The future of work is once again a business-critical question. COVID-19 has been a pivotal event in reshaping not just where we work, how we work or who we work with, but what works. No team has had a larger hand in this rapid shift than the technology team. Technology leaders therefore now have the responsibility of protecting their businesses and nurturing a different company altogether through the crisis. Their priorities pre-COVID19 were to maintain a productive workforce, a secure system and an agile culture. Have those changed in the weeks and months since? To understand how these technology leaders are leading in a time of crisis we committed to asking them.
Throughout the series HotTopics.ht has learned much about the state of the industry immediately after a near-global shutdown. From Bourne Leisure’s Guy Mason it was clear that certain sectors were faring better than others—Bourne sits in the UK’s holiday sector, and for Guy the priority was a secure workforce and a triage of his technology projects.
Next, Wellcome Trust’s Eileen Jennings-Brown mused on the nuances of working from home in a pandemic. What works? Her style of leadership is hands-off and she espoused a vision where people empowered themselves in a remote working environment. Cathy Mulligan of Fujitsu also added her view from a wider perspective: as a visiting researcher at UCL and Imperial College’s DataNet CTO, not to mention a Blockchain Fellow at the World Economic Forum, her vision for the industry was cultural in its ambition. “Beyond productivity, employee contribution will be the guiding principle for businesses,” she said.
The Hut Group’s Joanna Drake sits in a far rosier position. The e-commerce industry is well crafted to adapt quickly to market changes because of its digital-first make-up; The Hut Group itself is one of Europe’s leading players in the space and is seeing remarkable growth, even during lockdown. Joanna put it to applying agile principles even as far back as two years ago.
These were just the start of four fascinating interviews with technology leaders and their experiences navigating the tricky waters of lockdown and industry disruption. Plenty more covered the complexities of investment, culture, leadership and change. Jesper Frederiksen, Okta’s VP and GM, EMEA, has oversight of these, as his organization partners with companies to capitalize on their investments, making him well placed to debate a number of these insights.
Upon reflection, does he agree with the aforementioned views?
“It’s interesting to hear Guy [Mason] is limiting change at Bourne, because from where I’m sat, there is much change on the horizon. New technologies, applications, collaborative tools—these are all being implemented by change leaders to help their organizations survive the year,” Jesper said.
It’s true that certain CIOs are behaving more cautiously than others, but when it comes to leadership, Eileen Jennings-Brown is not. He reflected on her belief that working from home is the future but “needs tighter definition” with some hard facts.

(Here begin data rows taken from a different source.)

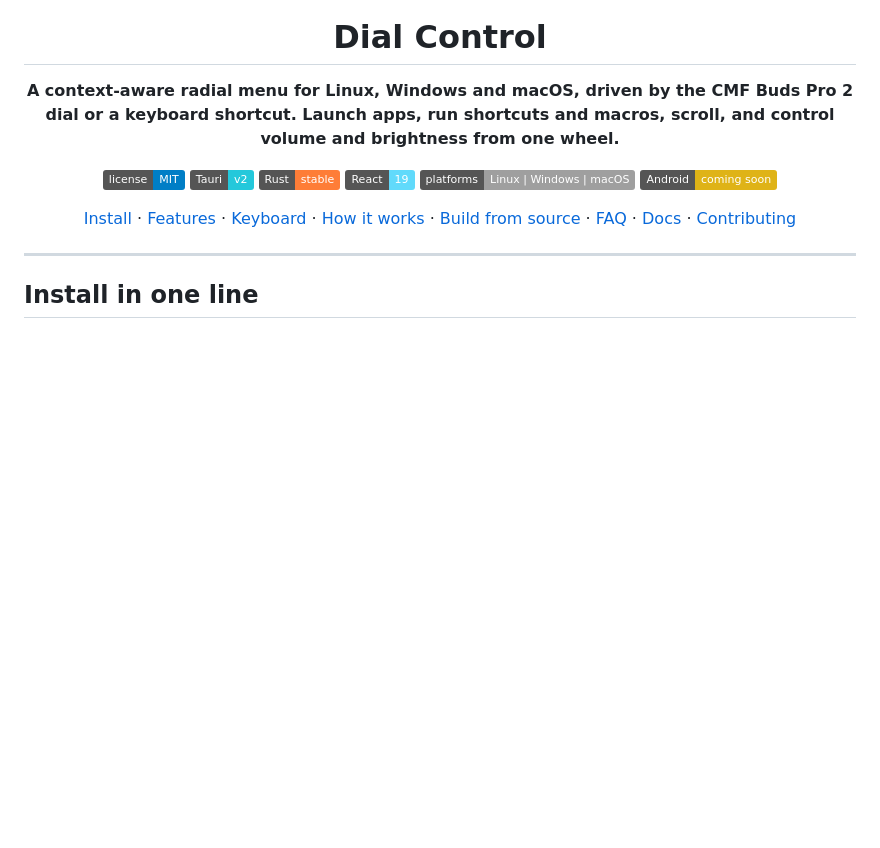
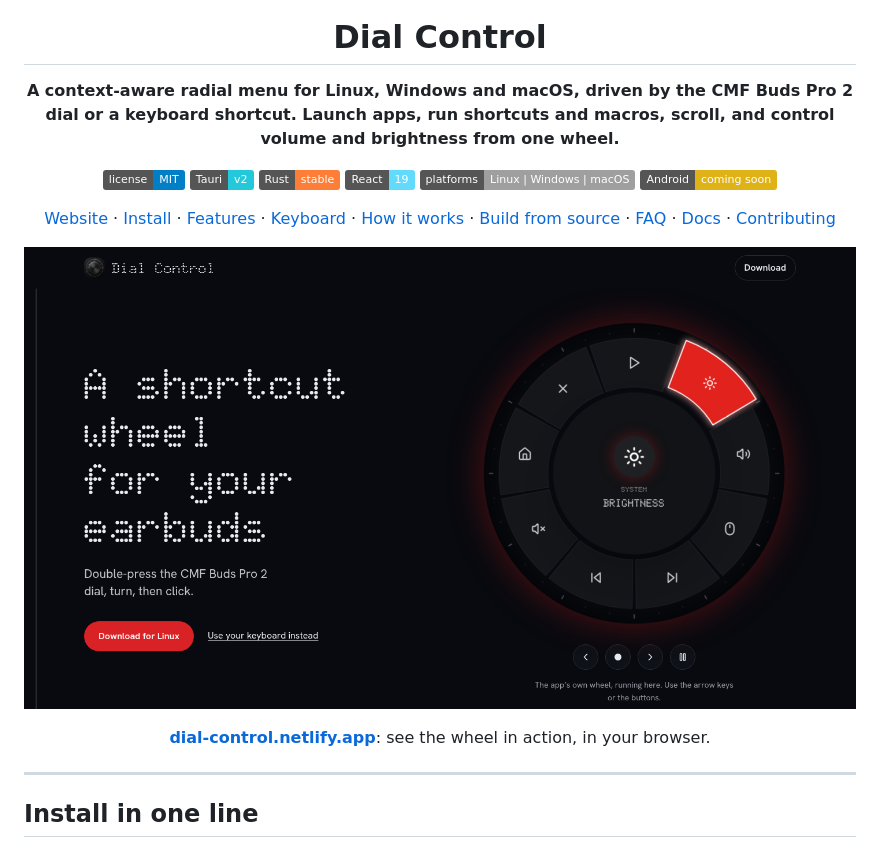
Before and after one commit to Yuvraj675/dial-control, a Markdown page: README.md, the part around the change. Drawn GitHub-style; pictures changed too: docs/images/website-hero.png (added); badges without logos; blank space fills up the shorter version.

Commit message:
docs: README hero image and website link

```diff
--- a/README.md
+++ b/README.md
@@ -13,7 +13,11 @@
 ![Platforms](https://img.shields.io/badge/platforms-Linux%20%7C%20Windows%20%7C%20macOS-lightgrey)
 ![Android](https://img.shields.io/badge/Android-coming%20soon-yellow)
 
-[Install](#install-in-one-line) · [Features](#features) · [Keyboard](#keyboard-controls) · [How it works](#how-it-works) · [Build from source](#build-from-source) · [FAQ](#faq) · [Docs](#documentation) · [Contributing](#contributing)
+[Website](https://dial-control.netlify.app/) · [Install](#install-in-one-line) · [Features](#features) · [Keyboard](#keyboard-controls) · [How it works](#how-it-works) · [Build from source](#build-from-source) · [FAQ](#faq) · [Docs](#documentation) · [Contributing](#contributing)
+
+<a href="https://dial-control.netlify.app/"><img src="docs/images/website-hero.png" alt="The Dial Control website: a shortcut wheel for your earbuds, with the app's own wheel running beside the headline" width="860" /></a>
+
+**[dial-control.netlify.app](https://dial-control.netlify.app/)**: see the wheel in action, in your browser.
 
 </div>
 
```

“Eileen raises a good point: working from home is only working when done right. We conducted a far-reaching survey of remote workers in different industries. Around 24% of remote workers said they couldn’t access the software they need to fulfil their jobs, on average.

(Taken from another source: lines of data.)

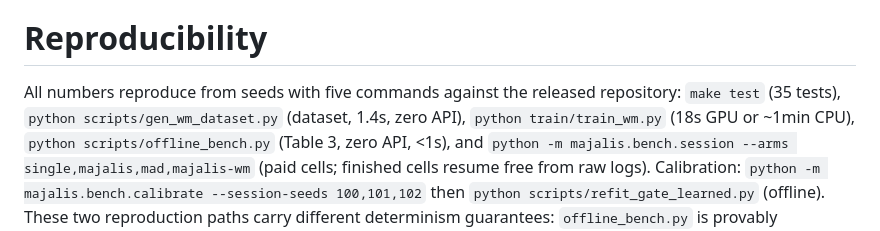
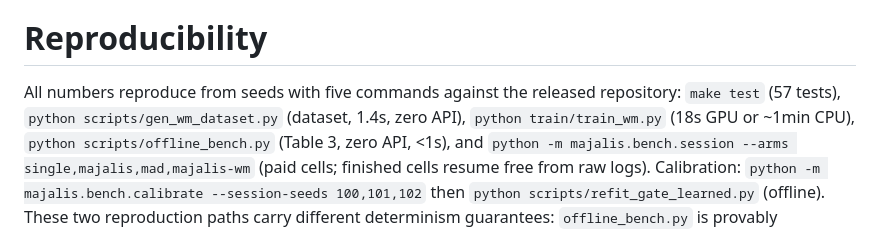
Before and after one commit to Nas01010101/majalis, a Markdown page: docs/paper/majalis.md, the part around the change. Drawn GitHub-style.

```diff
--- a/docs/paper/majalis.md
+++ b/docs/paper/majalis.md
@@ -387,7 +387,7 @@ contribution is the cost regime and the calibrated control.
 # Reproducibility
 
 All numbers reproduce from seeds with five commands against the released
-repository: `make test` (35 tests), `python scripts/gen_wm_dataset.py`
+repository: `make test` (57 tests), `python scripts/gen_wm_dataset.py`
 (dataset, 1.4s, zero API), `python train/train_wm.py` (18s GPU or ~1min
 CPU), `python scripts/offline_bench.py` (Table 3, zero API, <1s), and
 `python -m majalis.bench.session --arms single,majalis,mad,majalis-wm` (paid
```
Also changed, not shown: README.md (+1 -1 lines), README.zh-CN.md (+1 -1 lines).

“That figure rises to 41% for retail staff. It’s a challenge for the technology function,” he added.
Frederiksen then had opportunities to reflect on Cathy Mulligan’s experiences.
“One of digital’s next challenges is working to create those interactions in a remote working context so individuals feel they have the capability to contribute,” she said.

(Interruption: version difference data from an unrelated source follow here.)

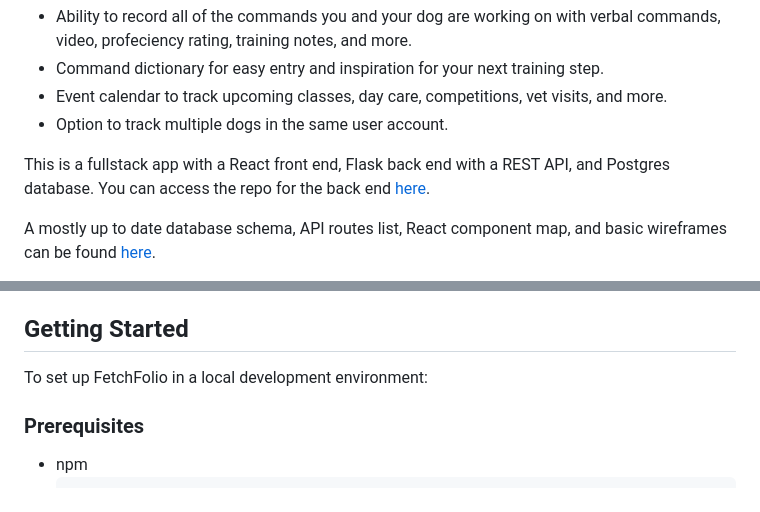
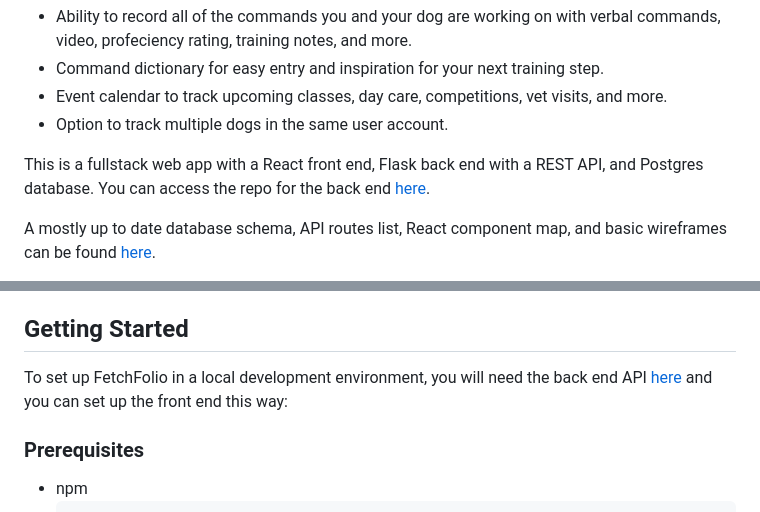
Before and after one commit to julianecassidy/fetch-folio, a Markdown page: README.md, 2 parts joined by grey strips. Rendered like a GitHub page.

```diff
--- a/README.md
+++ b/README.md
@@ -11,7 +11,7 @@ My dog and I started agility training and I wanted a simple way to track her pro
 - Event calendar to track upcoming classes, day care, competitions, vet visits, and more.
 - Option to track multiple dogs in the same user account.
 
-This is a fullstack app with a React front end, Flask back end with a REST API, and Postgres database. You can access the repo for the back end [here](https://github.com/julianecassidy/fetch-folio-backend).
+This is a fullstack web app with a React front end, Flask back end with a REST API, and Postgres database. You can access the repo for the back end [here](https://github.com/julianecassidy/fetch-folio-backend).
 
 A mostly up to date database schema, API routes list, React component map, and basic wireframes can be found [here](https://miro.com/app/board/uXjVMk6Oz6w=/?share_link_id=69951837818).
 
@@ -43,7 +43,7 @@ Back End:
 
 ## Getting Started
 
-To set up FetchFolio in a local development environment:
+To set up FetchFolio in a local development environment, you will need the back end API [here](https://github.com/julianecassidy/fetch-folio-backend) and you can set up the front end this way:
 
 ### Prerequisites
 
```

The other challenge for technology leaders is what Mulligan calls the “hybrid workforce”.
“In the last three months we’ve had to transform to the same effect as the last two years. What was impossible suddenly became necessary; staff are now implicitly trusted to work from home. What does that mean for the future of work? It means some staff working permanently in the office, some permanently at home and still others a blend of the two.”
The increasingly pastoral care of technology leaders is front of mind for Okta’s EMEA GM, too, as he noted the proliferation of applications entering the market to help CIOs manage their teams with empathy.
Finally, Okta and The Hut Group have a long history as partners. They’ve worked together to help secure the latter’s widespread acquisition of new companies and well as onboarding of new talent. And Okta has been a key technology aid for the e-commerce platform as it has scaled over the last five years.
The future of work, Frederiksen says during the course of the interview, is at best exciting and at worst disruptive. Covid-19 has catalysed or accelerated many of the changes technology teams, and wider, are experiencing right now. And it’s up to its leaders to learn fast and move faster. Productive, agile and secure workforces are still required, he asserts, but how you make them has changed forever.
To watch the full interview and listen to Jesper Frederiksen’s insights, experiences and reflections in full, click here.